2. Play With Questions
3. Preserve Questions
     By taking the the time to think about which questions to ask before hand, teachers can be better prepared, and come up with questions that will challenge students and eventually help them to better understand & retain the material. Teachers should also stay open to playing around with the questions. Sometimes we might find that our questions are confusing, or not challenging enough, and we have to be open to change! The last tip is to preserve questions for future use. We can do this by saving questions that really make our students think or encourage discussion, and build off of them. We can also take recommendations from our students! Once a teacher turns their classroom into an environment where questions are constantly being asked, and they aren't so intimidating anymore, students will be more likely to participate and bring their own questions up to the plate! 
     One of the mottoes in EDM 310 is "questions are more important than answers." I definitely agree with this because questions lose their magic after students figure out the correct answer. The part of questioning that is important is the thought process because that is what students are going to remember, and that is what sticks with them! It is our job as teachers to figure out the right types of questions to ask so we can create the right type of learning environment for our students! 


  1. Hey, Savannah! I definitely appreciated your take about how questions from either the student or the teacher affect a classroom. To ask the question, "Okay class, does everyone understand the material?" is not enough when it comes to children. Children need to fully understand something before moving on to the next lesson, or it will be trouble for both the student and the teacher. In order to make sure it does not happen in the future, teachers need to ask more specific questions, like "why did you answer what you answered to that question", or something to that effect. That will engage the student in conversation, and make them look deep within themselves for the answer. I totally agree with all of your statements.
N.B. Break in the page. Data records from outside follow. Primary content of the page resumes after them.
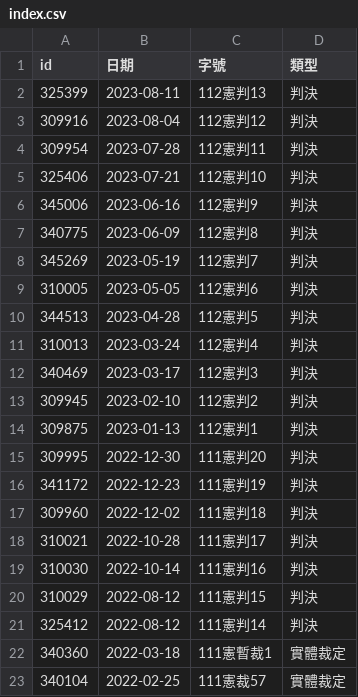
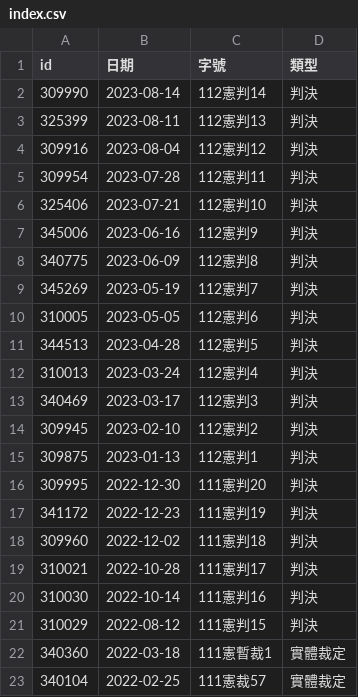
Before and after one commit to kong0107/cons.judicial, a CSV file: docket/index.csv, drawn as a sheet; removed rows and columns are numbered as before the commit, all else as after; the diff names each change by its address in the sheet, - before the commit and + after, or states it on an @@ line.

```diff
--- a/docket/index.csv
+++ b/docket/index.csv
+row 2: 309990 | 2023-08-14 | 112憲判14 | 判決
-row 21: 325412 | 2022-08-12 | 111憲判14 | 判決
```
Also changed, not shown: docket/判決.csv, docket/程序裁定.csv, 38 other files.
  2. Savannah I really and truly agree with you about the teacher's role. Some students look to their teachers for all the tool in life especially they came from a broken home. I think that comes with the teacher not having a daily goal for himself or herself. When it comes to asking questions and students possibly responding it is usually because it is always a "spokes person" one person in the class that answers the question and so the teacher 'assumes' everyone understands and then moves on. It is a terrible cycle that is still continuing today and it needs to end because it will leave students confused and unprepared for what is next. As teachers we will never know everything because we are not perfect but we too can ask questions and learn every day. I enjoyed your blog and I encourage you to keep up the good work!